First published in the Chronicle Journal May 7 2016
By Peter Lang
On April 28, uninvited and without the $450 delegate fee, I was allowed to observe TransCanada Pipeline’s presentation to NOMA’s annual general meeting. It must have been the 1,000 signatures on our petition to reject the proposed Energy East pipeline… And, as with TCP’s address to City Council last August, the corporation was spared any contrary public input.
In his address, TCP’s Stefan Baranski first implicated us in the global demand for oil by asking, “How many of you drove here today?” He then followed with projections to show that increasing demand — after which he declared — “We have the oil!”
We know that. It’s what we should do with it now that we begin to understand climate change, the science behind it, and in light of Canada’s commitments to the Paris Summit last December.
Baranski’s reference to climate change was that by shipping by pipe rather than rail, we would save the emissions from rail cars dragged across Canada. He implied that with pipelines, oil-by-rail would virtually disappear, and carbon emissions would decline. Obviously, with no mention of the carbon emissions from the 1.1 million barrels per day burned in the world if Energy East is approved — it was a deception.
Nor was there mention that Baaken oil, that oil which exploded in Lac Magantic, will most likely continue to be shipped by rail. Our politicians should know by now that oil-by-rail is a problem that won’t go away with Energy East, and which demands another focused approach to safety and regulation. But as long as NOMA buys TCP’s pitch, they postpone the real risks.
Ask yourself, how we could we dictate that oil is to be shipped by pipe rather than rail? Or that imported oil to the east coast is to be replaced by western Canadian oil? Unless Justin Trudeau is willing to set a new National Energy Policy, and create another Petrocan — we know it won’t happen. The oil economy is presently decided by the market, free trade agreements, and binding contracts.
Baranski concluded by citing TCP’s goal of “zero incidents”. Yet by circumstance he was compelled to refer to the latest TCP spill on their Keystone One pipeline in South Dakota, on April 3. But he assured us it was cleaned up in record time and that prior, in a 5 year history, there had been no other incidents. Actually there have been dozens of documented incidents on that line. How can we seriously believe TCP’s safety assurances when they fudge the truth so shamelessly?
Let’s recall the leaks and explosions which happened along the proposed EE pipeline at Vermillion Bay, Stewart Lake, Ignace, and Beardmore. At Beardmore, after the valves were shut, a fire burned for 8 hours due to residual gas between valves. The average current distance between valves is 30 km. Thus shutting the valves is one thing — and continued leaking of residual oil, another.

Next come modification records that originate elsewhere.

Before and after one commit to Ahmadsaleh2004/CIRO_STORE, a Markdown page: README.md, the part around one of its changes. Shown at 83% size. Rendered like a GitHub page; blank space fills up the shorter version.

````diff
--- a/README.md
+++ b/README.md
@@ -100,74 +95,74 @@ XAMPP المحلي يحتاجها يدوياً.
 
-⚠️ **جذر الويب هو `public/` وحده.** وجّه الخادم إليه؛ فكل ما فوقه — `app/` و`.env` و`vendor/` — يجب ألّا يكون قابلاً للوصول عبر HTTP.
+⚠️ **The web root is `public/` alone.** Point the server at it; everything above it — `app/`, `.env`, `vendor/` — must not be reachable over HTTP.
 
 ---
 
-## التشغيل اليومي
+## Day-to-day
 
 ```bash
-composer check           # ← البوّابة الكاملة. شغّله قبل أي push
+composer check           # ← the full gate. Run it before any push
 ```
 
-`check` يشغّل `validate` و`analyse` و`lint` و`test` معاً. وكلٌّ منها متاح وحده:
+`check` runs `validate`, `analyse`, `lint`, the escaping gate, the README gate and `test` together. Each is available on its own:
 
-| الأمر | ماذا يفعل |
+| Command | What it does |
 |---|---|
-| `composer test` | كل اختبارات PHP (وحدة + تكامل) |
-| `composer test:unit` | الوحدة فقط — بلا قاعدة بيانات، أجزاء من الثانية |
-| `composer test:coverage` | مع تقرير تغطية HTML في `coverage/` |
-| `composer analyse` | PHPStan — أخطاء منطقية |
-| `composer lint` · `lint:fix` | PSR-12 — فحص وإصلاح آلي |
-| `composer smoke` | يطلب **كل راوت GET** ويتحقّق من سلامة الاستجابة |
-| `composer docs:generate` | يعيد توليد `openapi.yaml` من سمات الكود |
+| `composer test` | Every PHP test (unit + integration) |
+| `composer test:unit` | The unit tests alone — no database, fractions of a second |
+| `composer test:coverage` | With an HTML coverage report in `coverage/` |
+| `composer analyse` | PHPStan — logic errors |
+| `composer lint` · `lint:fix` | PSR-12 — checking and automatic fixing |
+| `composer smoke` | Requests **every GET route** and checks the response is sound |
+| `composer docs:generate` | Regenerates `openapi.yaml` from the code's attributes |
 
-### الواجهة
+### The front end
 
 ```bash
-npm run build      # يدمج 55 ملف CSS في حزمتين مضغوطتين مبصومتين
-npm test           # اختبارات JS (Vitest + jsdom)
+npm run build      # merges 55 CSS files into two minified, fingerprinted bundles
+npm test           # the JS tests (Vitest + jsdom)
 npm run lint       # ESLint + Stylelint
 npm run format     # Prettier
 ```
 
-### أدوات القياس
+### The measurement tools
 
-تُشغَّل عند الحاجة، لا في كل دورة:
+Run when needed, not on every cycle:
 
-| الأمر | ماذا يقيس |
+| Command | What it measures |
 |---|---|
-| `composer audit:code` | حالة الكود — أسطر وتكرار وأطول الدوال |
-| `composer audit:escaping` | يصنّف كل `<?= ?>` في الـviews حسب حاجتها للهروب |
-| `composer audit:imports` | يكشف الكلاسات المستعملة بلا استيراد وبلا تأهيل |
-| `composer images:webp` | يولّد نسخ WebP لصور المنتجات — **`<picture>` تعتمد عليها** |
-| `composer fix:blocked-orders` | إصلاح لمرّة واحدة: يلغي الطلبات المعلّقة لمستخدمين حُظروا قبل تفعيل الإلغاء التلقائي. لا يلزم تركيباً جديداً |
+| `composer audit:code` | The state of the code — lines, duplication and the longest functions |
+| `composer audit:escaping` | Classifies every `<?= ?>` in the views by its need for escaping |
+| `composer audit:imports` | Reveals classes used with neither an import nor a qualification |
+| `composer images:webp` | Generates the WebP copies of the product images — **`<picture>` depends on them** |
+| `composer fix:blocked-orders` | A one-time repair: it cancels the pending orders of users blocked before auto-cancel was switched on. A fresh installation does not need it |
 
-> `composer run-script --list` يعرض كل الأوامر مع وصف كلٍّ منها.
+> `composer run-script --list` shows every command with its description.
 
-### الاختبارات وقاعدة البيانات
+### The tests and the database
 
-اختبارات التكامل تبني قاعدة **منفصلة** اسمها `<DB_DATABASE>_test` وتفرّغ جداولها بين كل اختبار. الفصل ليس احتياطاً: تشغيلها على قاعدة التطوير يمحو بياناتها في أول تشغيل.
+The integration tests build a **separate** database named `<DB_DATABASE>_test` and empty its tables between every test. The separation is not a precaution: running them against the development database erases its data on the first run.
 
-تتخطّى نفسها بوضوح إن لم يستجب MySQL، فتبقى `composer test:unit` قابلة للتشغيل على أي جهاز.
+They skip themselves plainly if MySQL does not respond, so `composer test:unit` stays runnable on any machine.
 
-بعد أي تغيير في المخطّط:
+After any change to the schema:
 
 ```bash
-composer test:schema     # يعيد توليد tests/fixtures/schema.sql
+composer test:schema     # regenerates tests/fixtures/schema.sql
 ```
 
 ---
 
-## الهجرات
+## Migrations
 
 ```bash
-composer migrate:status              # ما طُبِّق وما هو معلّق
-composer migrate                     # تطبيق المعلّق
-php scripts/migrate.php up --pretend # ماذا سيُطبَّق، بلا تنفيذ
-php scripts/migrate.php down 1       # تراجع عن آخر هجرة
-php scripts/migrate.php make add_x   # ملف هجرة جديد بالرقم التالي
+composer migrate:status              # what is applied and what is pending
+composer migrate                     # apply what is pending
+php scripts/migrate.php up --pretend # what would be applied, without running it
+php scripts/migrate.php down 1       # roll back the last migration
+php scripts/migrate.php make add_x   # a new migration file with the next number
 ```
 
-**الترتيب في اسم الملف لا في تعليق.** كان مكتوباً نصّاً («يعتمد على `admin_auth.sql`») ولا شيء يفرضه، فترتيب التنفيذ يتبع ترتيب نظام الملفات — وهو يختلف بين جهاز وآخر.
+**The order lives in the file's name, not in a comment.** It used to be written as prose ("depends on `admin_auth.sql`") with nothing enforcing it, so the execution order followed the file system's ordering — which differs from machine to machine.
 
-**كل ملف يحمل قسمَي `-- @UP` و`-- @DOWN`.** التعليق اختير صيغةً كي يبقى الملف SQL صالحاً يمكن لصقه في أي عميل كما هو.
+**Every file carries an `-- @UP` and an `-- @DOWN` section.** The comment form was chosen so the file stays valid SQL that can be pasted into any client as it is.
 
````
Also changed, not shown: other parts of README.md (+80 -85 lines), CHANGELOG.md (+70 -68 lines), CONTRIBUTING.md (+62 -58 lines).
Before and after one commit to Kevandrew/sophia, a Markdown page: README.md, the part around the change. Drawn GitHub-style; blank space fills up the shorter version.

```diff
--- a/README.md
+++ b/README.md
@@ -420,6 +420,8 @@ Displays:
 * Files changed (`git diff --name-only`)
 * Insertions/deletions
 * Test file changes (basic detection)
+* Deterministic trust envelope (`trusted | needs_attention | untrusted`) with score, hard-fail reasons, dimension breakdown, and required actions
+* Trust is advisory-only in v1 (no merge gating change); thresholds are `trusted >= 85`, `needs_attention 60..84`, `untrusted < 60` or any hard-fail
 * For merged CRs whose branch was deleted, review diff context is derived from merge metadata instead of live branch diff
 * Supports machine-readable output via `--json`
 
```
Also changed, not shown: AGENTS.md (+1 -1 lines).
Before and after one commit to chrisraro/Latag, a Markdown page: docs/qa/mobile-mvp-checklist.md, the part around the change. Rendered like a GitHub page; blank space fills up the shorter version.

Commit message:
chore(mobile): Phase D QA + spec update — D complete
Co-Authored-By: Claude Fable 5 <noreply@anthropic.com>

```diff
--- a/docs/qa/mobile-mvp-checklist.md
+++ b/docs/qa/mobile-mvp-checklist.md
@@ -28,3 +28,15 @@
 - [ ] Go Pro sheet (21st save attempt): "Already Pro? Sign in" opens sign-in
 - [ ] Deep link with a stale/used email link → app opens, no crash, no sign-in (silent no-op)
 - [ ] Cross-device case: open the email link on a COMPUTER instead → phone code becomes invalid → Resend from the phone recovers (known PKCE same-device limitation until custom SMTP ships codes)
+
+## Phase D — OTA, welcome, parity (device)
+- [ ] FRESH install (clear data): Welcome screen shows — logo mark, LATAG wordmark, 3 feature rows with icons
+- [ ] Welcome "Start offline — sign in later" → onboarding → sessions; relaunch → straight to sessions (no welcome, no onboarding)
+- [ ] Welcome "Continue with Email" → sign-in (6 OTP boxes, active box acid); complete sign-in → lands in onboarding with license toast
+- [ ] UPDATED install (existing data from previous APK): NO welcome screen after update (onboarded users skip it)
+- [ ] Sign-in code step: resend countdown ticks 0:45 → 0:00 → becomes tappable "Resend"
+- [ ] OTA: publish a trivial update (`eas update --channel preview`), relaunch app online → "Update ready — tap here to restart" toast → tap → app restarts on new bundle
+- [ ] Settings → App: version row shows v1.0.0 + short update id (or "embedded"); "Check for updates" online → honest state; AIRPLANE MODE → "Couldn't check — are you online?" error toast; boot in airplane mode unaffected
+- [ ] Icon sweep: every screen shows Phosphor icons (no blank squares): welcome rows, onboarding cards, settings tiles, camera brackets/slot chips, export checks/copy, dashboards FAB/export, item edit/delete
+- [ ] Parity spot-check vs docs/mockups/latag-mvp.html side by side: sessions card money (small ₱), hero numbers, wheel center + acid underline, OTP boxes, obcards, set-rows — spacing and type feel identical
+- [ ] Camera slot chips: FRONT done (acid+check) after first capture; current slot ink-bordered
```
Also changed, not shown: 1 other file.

Also, Nipigon and Red Rock will recall the 1990 mudslide along the Nipigon River, when that old pipe was left hanging unsupported for 75 metres. If it had carried the weight of tarsands oil rather than natural gas, it surely would have ruptured, spilling directly into the Nipigon River at a rate of 763 barrels per minute. We know that tarsands oil sinks quickly in flowing water, and is virtually impossible to clean up.
This is just some of the “fact-based evidence” that City Council felt they didn’t have when they opted to defer the vote on whether or not to reject EE last August. But the evidence will remain outstanding if NOMA and City Council continue to hear only one side of the story.
Peter Lang CUSP (Citizens United for a Sustainable Planet)